• _Exercise_
From the entries below, copy every line that has the word "bottom".

• _Task material_
+ + + + +

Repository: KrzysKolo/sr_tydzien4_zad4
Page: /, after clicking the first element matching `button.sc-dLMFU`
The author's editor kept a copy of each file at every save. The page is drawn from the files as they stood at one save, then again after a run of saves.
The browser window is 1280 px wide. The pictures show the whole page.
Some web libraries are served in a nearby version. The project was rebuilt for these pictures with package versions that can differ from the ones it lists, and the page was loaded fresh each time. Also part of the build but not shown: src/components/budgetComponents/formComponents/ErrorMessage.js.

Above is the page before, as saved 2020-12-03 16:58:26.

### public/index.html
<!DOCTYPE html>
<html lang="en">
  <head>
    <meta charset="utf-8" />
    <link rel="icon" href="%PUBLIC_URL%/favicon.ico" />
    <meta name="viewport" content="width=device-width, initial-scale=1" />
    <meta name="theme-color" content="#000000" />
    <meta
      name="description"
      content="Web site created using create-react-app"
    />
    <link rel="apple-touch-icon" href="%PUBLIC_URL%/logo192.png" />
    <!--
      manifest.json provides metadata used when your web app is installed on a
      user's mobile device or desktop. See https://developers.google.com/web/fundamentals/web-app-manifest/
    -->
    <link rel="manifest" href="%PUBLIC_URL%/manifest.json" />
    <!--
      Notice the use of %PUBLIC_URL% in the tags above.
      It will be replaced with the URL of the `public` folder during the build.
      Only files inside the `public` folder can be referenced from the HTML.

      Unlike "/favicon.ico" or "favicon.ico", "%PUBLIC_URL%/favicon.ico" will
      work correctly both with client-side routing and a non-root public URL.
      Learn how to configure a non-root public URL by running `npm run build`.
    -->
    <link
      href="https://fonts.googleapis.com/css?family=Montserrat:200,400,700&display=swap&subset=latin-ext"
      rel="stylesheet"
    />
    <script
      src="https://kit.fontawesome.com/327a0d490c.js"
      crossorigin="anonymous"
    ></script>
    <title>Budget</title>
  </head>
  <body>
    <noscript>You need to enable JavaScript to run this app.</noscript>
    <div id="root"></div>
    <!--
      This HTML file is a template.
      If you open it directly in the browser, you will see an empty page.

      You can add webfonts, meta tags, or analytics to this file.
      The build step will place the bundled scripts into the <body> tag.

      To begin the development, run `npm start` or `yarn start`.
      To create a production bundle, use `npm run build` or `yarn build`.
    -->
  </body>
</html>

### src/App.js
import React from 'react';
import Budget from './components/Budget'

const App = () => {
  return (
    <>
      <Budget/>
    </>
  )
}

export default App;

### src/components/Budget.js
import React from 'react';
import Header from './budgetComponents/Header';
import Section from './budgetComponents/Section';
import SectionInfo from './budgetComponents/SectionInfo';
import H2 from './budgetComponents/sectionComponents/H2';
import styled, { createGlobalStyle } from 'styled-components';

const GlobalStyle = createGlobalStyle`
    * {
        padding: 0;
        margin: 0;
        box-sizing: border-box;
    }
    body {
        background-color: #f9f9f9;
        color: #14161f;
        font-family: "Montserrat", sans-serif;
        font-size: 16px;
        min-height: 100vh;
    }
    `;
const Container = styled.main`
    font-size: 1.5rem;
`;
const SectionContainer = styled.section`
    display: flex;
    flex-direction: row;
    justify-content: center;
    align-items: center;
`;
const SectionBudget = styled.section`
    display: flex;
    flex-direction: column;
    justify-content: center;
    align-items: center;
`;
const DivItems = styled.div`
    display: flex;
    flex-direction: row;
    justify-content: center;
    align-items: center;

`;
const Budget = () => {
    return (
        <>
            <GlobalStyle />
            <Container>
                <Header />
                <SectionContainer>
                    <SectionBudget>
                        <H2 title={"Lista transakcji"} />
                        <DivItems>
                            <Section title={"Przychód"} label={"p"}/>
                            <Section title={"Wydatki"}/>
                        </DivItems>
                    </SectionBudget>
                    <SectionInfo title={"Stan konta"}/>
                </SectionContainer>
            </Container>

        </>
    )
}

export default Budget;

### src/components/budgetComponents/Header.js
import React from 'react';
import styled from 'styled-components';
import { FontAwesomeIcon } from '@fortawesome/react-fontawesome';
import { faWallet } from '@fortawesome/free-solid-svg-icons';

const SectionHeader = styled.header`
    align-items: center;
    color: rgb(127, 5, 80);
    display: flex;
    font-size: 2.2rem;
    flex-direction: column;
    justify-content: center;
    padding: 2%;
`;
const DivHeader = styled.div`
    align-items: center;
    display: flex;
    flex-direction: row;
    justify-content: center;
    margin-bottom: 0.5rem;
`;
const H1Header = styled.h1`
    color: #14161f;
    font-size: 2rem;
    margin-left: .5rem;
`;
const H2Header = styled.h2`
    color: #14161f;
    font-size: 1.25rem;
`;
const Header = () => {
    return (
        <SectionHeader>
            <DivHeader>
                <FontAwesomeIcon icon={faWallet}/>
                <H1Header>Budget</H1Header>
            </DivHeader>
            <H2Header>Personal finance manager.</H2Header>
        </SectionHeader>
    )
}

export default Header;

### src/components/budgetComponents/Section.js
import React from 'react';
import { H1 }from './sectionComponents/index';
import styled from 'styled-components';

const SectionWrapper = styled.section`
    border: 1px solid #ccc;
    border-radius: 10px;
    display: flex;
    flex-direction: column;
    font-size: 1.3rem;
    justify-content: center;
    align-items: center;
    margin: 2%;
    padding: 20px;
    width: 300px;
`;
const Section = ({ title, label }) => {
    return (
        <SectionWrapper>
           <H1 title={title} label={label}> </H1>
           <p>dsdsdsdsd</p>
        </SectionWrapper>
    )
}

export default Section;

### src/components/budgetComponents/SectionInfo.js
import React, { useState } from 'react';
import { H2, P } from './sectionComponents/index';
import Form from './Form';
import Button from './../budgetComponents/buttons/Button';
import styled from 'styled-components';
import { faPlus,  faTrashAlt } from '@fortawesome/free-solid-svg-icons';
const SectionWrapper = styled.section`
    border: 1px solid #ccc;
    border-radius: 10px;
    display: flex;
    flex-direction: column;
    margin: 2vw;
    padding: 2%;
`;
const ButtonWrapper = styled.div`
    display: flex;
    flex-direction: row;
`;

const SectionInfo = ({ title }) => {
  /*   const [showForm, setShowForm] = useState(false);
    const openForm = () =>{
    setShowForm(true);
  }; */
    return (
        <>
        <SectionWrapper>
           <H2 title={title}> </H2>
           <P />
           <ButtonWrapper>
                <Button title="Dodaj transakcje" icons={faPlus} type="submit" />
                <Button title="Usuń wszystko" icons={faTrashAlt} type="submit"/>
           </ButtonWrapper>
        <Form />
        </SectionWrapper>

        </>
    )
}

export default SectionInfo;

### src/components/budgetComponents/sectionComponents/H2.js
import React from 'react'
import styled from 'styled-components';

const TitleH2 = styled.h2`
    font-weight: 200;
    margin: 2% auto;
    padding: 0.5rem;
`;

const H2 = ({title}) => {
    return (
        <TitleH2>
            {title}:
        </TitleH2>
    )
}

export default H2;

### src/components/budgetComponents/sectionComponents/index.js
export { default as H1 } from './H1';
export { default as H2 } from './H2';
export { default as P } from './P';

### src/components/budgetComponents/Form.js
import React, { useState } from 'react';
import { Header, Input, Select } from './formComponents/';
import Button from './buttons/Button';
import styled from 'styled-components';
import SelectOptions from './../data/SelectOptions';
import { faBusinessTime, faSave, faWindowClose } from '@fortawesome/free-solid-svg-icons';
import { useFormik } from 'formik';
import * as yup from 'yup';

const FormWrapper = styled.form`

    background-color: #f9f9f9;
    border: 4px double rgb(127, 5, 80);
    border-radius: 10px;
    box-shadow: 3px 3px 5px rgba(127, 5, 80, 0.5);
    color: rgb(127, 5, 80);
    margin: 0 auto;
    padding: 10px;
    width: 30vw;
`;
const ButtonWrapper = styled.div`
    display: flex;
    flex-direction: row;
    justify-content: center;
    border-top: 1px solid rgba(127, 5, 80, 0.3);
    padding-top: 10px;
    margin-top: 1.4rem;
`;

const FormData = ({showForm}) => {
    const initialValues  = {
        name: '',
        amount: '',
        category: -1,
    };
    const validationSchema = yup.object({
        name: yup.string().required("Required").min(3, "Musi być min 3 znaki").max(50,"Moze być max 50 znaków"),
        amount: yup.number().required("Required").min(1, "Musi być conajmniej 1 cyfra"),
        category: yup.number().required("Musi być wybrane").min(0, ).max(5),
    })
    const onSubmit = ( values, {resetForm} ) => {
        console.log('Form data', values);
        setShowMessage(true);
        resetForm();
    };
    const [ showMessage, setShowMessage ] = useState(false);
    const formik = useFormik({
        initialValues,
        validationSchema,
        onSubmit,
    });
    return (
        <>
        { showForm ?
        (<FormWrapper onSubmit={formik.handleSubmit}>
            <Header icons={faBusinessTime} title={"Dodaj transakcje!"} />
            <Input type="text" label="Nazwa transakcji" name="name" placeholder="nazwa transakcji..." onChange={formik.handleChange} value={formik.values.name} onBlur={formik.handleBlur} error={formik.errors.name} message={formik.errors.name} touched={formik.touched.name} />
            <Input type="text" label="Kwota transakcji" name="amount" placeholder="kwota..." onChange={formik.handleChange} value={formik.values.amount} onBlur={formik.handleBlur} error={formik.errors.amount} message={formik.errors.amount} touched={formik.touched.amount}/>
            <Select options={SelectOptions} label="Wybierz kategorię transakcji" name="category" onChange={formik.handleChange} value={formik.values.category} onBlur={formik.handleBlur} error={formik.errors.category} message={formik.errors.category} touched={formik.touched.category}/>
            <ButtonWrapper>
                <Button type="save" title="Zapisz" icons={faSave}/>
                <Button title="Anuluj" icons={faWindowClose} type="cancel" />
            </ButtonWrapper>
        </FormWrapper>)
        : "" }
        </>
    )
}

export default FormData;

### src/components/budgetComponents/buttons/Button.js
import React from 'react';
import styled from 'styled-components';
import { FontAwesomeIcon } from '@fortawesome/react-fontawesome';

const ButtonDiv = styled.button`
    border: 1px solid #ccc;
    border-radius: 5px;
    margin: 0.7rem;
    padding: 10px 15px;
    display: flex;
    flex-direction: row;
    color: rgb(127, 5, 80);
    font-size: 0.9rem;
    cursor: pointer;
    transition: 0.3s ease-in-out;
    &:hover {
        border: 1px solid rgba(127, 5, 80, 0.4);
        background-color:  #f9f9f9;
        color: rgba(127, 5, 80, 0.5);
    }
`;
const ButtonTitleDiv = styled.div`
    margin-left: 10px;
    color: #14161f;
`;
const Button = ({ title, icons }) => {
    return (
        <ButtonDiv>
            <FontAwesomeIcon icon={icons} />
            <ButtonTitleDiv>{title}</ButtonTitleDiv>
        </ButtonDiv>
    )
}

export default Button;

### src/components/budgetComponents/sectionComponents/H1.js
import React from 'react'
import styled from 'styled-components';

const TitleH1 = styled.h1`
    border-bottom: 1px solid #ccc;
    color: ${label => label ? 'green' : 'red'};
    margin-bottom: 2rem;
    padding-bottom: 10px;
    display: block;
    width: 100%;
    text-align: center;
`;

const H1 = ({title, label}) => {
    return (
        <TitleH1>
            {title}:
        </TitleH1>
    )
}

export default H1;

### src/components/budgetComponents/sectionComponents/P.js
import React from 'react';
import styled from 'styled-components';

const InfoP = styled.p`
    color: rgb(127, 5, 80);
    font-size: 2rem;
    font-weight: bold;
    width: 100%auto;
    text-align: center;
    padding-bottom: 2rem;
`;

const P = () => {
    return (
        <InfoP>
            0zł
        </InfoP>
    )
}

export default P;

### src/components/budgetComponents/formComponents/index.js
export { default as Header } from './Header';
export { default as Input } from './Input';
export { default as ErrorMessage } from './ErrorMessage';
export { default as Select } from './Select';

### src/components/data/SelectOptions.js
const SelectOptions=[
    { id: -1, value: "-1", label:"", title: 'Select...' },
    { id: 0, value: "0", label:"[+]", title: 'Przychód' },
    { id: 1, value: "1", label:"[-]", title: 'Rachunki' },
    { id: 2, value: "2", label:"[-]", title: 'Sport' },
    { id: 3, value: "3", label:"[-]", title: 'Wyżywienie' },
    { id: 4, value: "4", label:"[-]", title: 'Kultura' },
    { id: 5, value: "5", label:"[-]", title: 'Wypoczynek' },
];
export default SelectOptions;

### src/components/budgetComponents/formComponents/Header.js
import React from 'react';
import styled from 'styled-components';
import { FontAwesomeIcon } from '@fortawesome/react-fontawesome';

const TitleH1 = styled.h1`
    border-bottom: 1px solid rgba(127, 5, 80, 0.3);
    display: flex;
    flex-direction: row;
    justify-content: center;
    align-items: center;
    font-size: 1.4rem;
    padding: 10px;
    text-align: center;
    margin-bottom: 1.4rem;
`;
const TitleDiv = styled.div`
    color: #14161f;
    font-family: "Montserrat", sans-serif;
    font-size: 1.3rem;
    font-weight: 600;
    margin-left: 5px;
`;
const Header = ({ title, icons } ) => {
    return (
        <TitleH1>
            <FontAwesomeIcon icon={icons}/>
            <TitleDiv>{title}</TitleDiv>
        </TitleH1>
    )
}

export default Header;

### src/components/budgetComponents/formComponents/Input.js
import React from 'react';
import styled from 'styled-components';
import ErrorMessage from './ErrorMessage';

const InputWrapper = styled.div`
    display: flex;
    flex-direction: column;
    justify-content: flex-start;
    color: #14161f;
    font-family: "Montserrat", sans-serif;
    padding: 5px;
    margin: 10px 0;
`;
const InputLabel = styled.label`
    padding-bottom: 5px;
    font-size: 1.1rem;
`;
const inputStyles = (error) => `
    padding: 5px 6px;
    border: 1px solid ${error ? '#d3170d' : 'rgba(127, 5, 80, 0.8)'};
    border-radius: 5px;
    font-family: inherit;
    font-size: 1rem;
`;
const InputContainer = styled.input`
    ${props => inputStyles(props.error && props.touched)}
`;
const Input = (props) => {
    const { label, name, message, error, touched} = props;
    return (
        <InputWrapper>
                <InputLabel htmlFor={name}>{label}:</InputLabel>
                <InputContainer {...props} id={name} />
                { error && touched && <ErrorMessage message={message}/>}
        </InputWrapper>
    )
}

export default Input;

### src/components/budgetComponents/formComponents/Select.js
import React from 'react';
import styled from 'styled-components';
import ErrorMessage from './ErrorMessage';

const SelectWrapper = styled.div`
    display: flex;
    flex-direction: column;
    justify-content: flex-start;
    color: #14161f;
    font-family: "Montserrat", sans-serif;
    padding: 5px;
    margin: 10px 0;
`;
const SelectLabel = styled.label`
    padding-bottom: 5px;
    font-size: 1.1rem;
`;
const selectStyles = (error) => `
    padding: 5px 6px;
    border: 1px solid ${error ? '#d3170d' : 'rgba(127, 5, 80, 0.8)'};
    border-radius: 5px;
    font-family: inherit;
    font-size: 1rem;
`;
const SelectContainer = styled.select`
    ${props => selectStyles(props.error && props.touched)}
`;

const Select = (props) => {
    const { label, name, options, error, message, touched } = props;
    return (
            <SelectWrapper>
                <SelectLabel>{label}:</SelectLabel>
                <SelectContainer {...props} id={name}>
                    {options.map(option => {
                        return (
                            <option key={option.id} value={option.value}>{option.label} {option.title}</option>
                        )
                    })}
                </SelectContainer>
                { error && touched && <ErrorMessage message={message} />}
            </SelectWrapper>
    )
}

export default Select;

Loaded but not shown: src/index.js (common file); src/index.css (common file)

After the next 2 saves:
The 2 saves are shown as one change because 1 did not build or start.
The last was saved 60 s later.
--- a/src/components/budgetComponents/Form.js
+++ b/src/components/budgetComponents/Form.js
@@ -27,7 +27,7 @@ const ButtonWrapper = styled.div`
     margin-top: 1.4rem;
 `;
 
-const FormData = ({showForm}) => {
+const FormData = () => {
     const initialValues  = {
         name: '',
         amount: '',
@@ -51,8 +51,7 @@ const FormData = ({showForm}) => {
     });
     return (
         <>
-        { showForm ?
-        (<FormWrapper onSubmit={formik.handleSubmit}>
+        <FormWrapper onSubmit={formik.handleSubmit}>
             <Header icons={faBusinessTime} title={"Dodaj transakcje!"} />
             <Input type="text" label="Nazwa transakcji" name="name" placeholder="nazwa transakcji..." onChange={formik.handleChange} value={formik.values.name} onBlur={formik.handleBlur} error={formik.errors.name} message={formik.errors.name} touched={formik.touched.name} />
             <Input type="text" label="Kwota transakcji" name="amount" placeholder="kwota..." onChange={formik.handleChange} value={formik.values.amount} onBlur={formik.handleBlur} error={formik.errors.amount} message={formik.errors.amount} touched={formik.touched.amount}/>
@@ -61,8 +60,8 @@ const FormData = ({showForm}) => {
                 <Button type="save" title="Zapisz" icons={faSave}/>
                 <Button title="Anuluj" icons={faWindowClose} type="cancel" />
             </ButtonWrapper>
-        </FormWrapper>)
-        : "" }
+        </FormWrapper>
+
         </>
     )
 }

+ + + + +

• _Result of this exercise_
    margin-bottom: 0.5rem;
    border-bottom: 1px solid #ccc;
    margin-bottom: 2rem;
    padding-bottom: 10px;
    padding-bottom: 2rem;
    border-bottom: 1px solid rgba(127, 5, 80, 0.3);
    margin-bottom: 1.4rem;
    padding-bottom: 5px;
    padding-bottom: 5px;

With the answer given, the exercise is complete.